I think your question, Katie, is good snapshot of most questions I get on this blog: some form of “I’m dissatisfied with my boyfriend. Should I stay or should I go?” The thing is that he may have the biggest heart in the world, but if he’s perpetually unemployed, a serial cheater, a drug addict, a commitmentphobe, or a terrible communicator, it really doesn’t matter how much you love him. I would say the same thing about a guy who is depressed. It’s not that he’s not worthy of love, but at a certain point, you have to ask if this is the life you want to lead: waiting for days for him to emerge from his self-imposed cocoon while you try to act like everything’s normal. I think there are enough quality people out there who are NOT this way that you don’t have to accept that from a relationship. I’ve written this before and gotten a little bit of blowback on it.
Too often these women — even the strongest, smartest, most independent of them — weirdly believe that if they inflict enough pain back onto their partners or exact enough control of them, they’ll suddenly get with the program. Instead, the opposite usually happens. Their partners — not feeling loved enough and tired of feeling nagged, controlled, and criticized — do the opposite. They withdraw and tune out. And the cycle of drama and dysfunction only becomes more vicious and protracted.

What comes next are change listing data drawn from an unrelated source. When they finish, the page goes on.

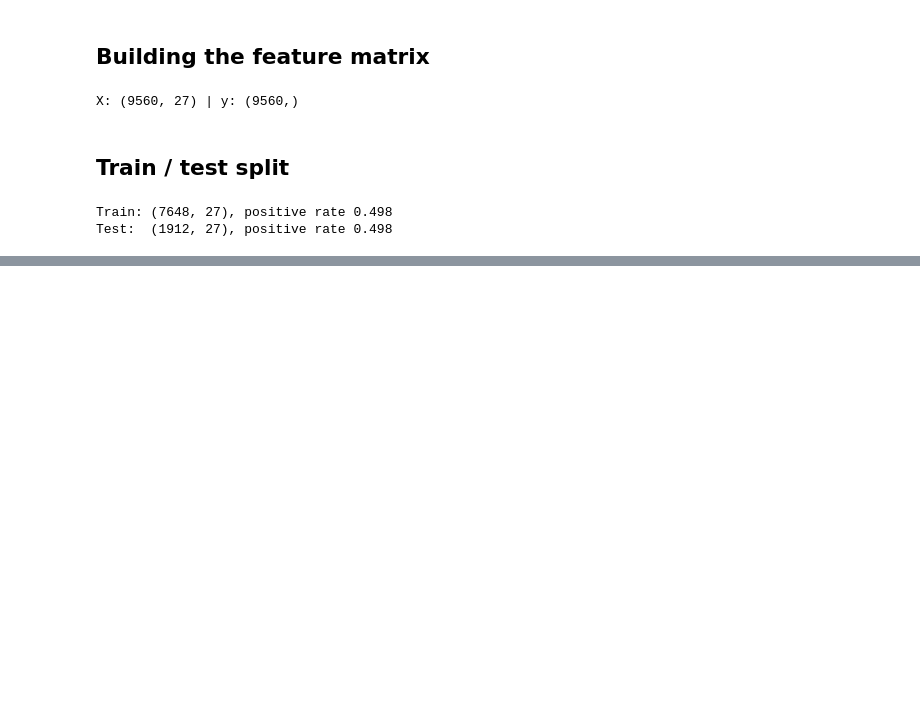
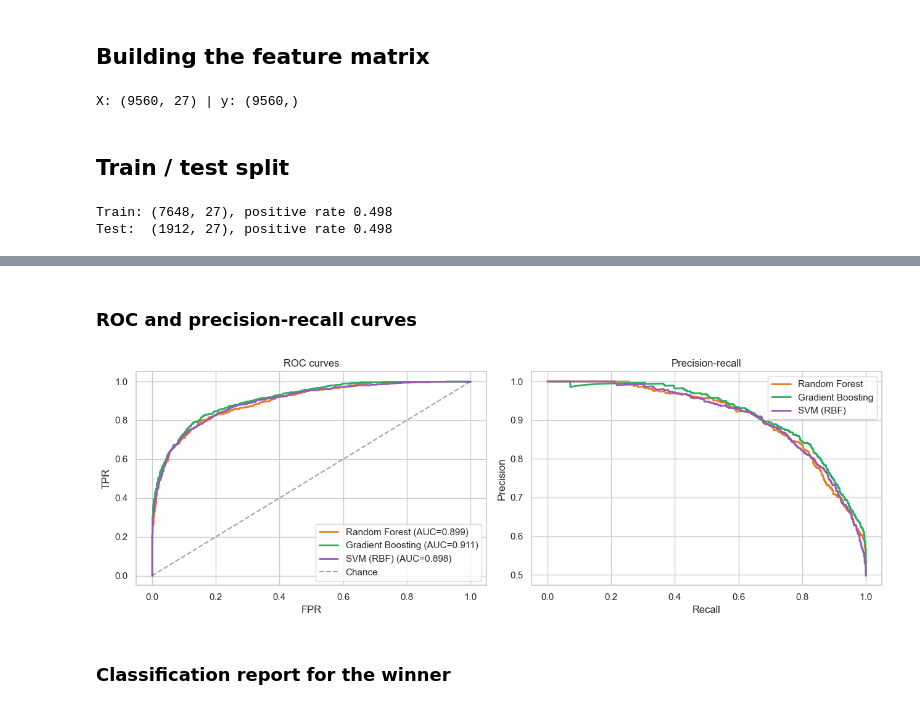
Before and after one commit to soomansapkota/PRT564-Data-Analytics-and-Visualisation-Assessment-4, a Jupyter notebook: PRT564_Assessment4.ipynb, the cells around one changed output, grey strips where cells are left out. Cells and saved outputs as stored; diff of their text form; code cells hidden in the pictures; blank space fills up the shorter version.

Commit message:
Classifications

```diff
--- a/PRT564_Assessment4.ipynb
+++ b/PRT564_Assessment4.ipynb
@@ -382,0 +512,25 @@ Test:  (1912, 27), positive rate 0.498
+# %% [markdown]
+### ROC and precision-recall curves
+# %%
+fig, axes = plt.subplots(1, 2, figsize=(13, 4.5))
+colors = {'Random Forest': '#e67e22', 'Gradient Boosting': '#27ae60', 'SVM (RBF)': '#9b59b6'}
+
+for name, m in models.items():
+    yproba = m.predict_proba(X_test)[:, 1]
+    fpr, tpr, _ = roc_curve(y_test, yproba)
+    auc = roc_auc_score(y_test, yproba)
+    axes[0].plot(fpr, tpr, label=f'{name} (AUC={auc:.3f})', color=colors[name], lw=2)
+    prec, rec, _ = precision_recall_curve(y_test, yproba)
+    axes[1].plot(rec, prec, label=name, color=colors[name], lw=2)
+
+axes[0].plot([0, 1], [0, 1], 'k--', alpha=0.4, label='Chance')
+axes[0].set_xlabel('FPR'); axes[0].set_ylabel('TPR')
+axes[0].set_title('ROC curves'); axes[0].legend()
+axes[1].set_xlabel('Recall'); axes[1].set_ylabel('Precision')
+axes[1].set_title('Precision-recall'); axes[1].legend()
+plt.tight_layout()
+plt.show()
+# %% [output]
+[figure, added]
+# %% [markdown]
+### Classification report for the winner
```
Also changed, not shown: parts of 29 cells of this notebook, 1 other file.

Dr. Fran Walfish, a Beverly Hills-based family and relationship psychotherapist and author of The Self-Aware Parent, describes a potentially troubling scenario in which one partner exercises control over the other. This is especially problematic if "one partner feels over-controlled by the other spouse, and has made great attempts to verbalize his or her feelings and feels defeated because his or her expressions and words are not validated," says Walfish. One way this issue might present itself? If a spouse controls the finances of the family, and prohibits the other partner from having their own credit card or checking account.